Plinth sits between art and design. How does that work and what are the specific challenges associated with this position?
We’re really interested in both spheres, but also sceptical of their separation as categories.
When we made the Ikon editions, the artists were encouraged to create pieces which could be used and/or set in the home; while of course people hang art on the walls of their houses, they’re not used to the idea of using a blanket made by an artist – like Sheep, by Julian Opie – to curl up on the couch with. We liked the idea of the pieces becoming part of peoples’ lives.
Nowadays, the lines between art and design are blurring themselves without any help from us: designers are beginning to make one-off pieces, and artists are making more and more multiples and objects. So straddling the two spheres came very naturally, and we’re interested to push both the art establishment and the man on the street to start questioning those boundaries.
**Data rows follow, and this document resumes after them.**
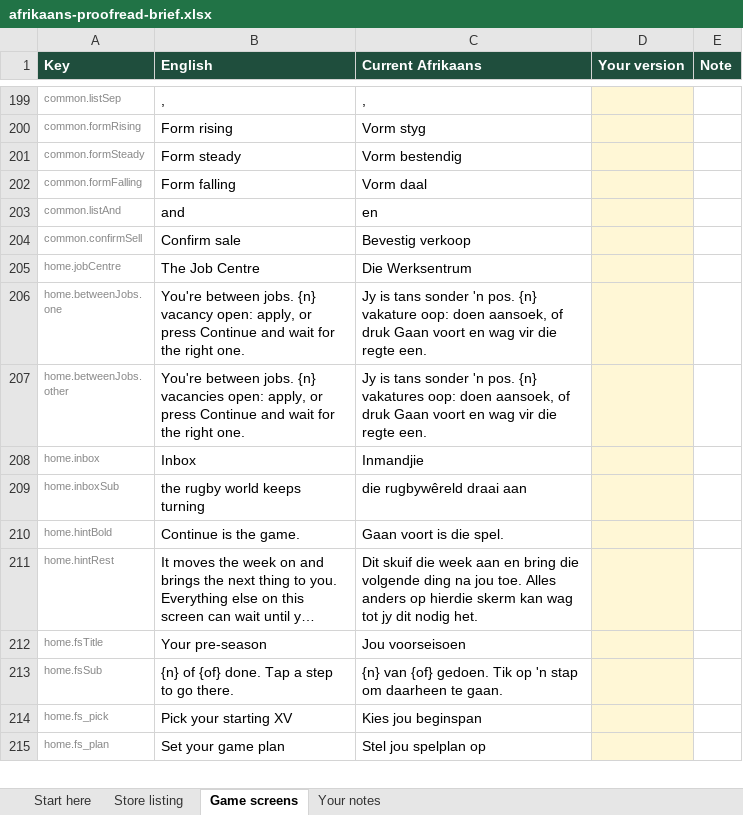
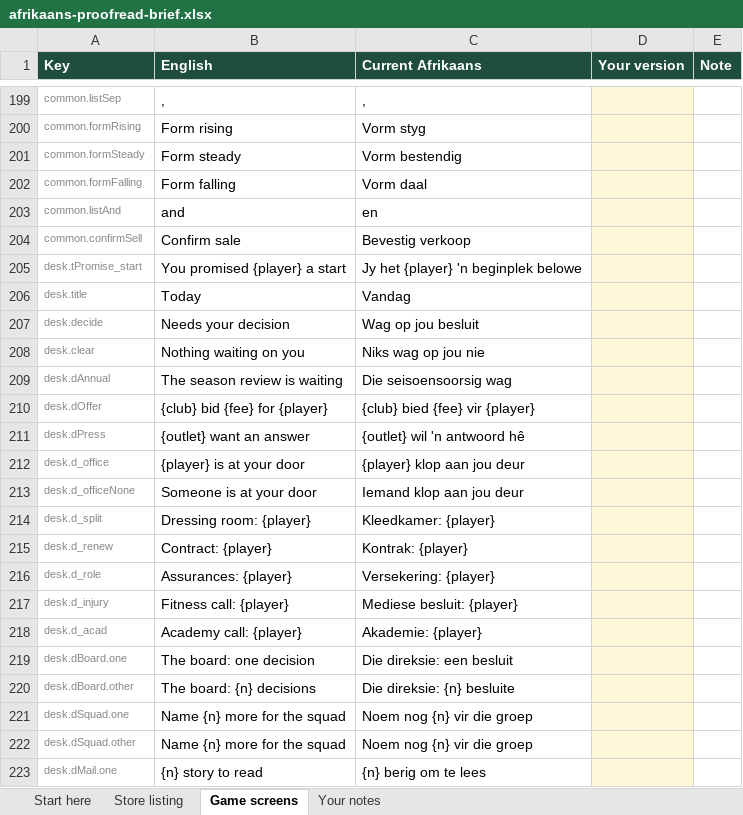
Before and after one commit to craigjswayne-cyber/Game, an Excel workbook: docs/afrikaans-review/afrikaans-proofread-brief.xlsx, sheet Game screens, drawn as a sheet; only a part is shown, gaps mark what is left out; the shorter side is filled out with more unchanged rows; long unchanged cells end in …; values as stored, in another font and other column widths than the file's, no borders; the diff covers the shown part only; the diff names each change by its address in the sheet, - before the commit and + after, or states it on an @@ line.

```diff
--- a/docs/afrikaans-review/afrikaans-proofread-brief.xlsx (sheet Game screens)
+++ b/docs/afrikaans-review/afrikaans-proofread-brief.xlsx (sheet Game screens)
+row 205: desk.tPromise_start | You promised {player} a start | Jy het {player} 'n beginplek belowe
+row 206: desk.title | Today | Vandag
+row 207: desk.decide | Needs your decision | Wag op jou besluit
+row 208: desk.clear | Nothing waiting on you | Niks wag op jou nie
+row 209: desk.dAnnual | The season review is waiting | Die seisoensoorsig wag
+row 210: desk.dOffer | {club} bid {fee} for {player} | {club} bied {fee} vir {player}
+row 211: desk.dPress | {outlet} want an answer | {outlet} wil 'n antwoord hê
+row 212: desk.d_office | {player} is at your door | {player} klop aan jou deur
+row 213: desk.d_officeNone | Someone is at your door | Iemand klop aan jou deur
+row 214: desk.d_split | Dressing room: {player} | Kleedkamer: {player}
+row 215: desk.d_renew | Contract: {player} | Kontrak: {player}
+row 216: desk.d_role | Assurances: {player} | Versekering: {player}
+row 217: desk.d_injury | Fitness call: {player} | Mediese besluit: {player}
+row 218: desk.d_acad | Academy call: {player} | Akademie: {player}
+row 219: desk.dBoard.one | The board: one decision | Die direksie: een besluit
+row 220: desk.dBoard.other | The board: {n} decisions | Die direksie: {n} besluite
+row 221: desk.dSquad.one | Name {n} more for the squad | Noem nog {n} vir die groep
+row 222: desk.dSquad.other | Name {n} more for the squad | Noem nog {n} vir die groep
+row 223: desk.dMail.one | {n} story to read | {n} berig om te lees
```
Also changed, not shown: 105 added rows elsewhere in this sheet, 1 other file.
Of course, like any project, this does come with its own challenges. Firstly, there’s no real precedent for how to display art and design together; rather than being a problem, though, this encourages us to be all the more creative with our installations. Then there’s the potential for those from the ‘art world proper’, as it were, to discount us as something like a commercial enterprise, or a showroom.
Equally, those coming at our work from a design angle might see the ‘art’ pieces as backdrops for the furniture, for example. While these perspectives might challenge us they’re also absolutely central to the conversation we want to start, and so we welcome the friction as something generative.
Cornelia Parker’s Stop is also sold by Plinth
Plinth sells editions by major artists. Is it important that works by big name artists aren’t out of reach for the average person?
While all our editions so far have been made with ‘big names’, we’re really eager to begin working with artists at the beginning of their careers now that we’ve established ourselves. It’s crucial to our ethos that work by major and emerging artists alike is made both materially and conceptually accessible to everyone. If only the most privileged amongst us can afford to enjoy art – not to mention the status it can impart – then its power stays within a certain sphere: that of the elite.
Think of Plinth as a wealth redistribution programme for cultural capital! We love to think of one of our editions being the first in someone’s collection, or the final piece in one that’s taken a lifetime to compile; some of our customers are established dealers, while others have never been to a gallery before. We want to welcome them all.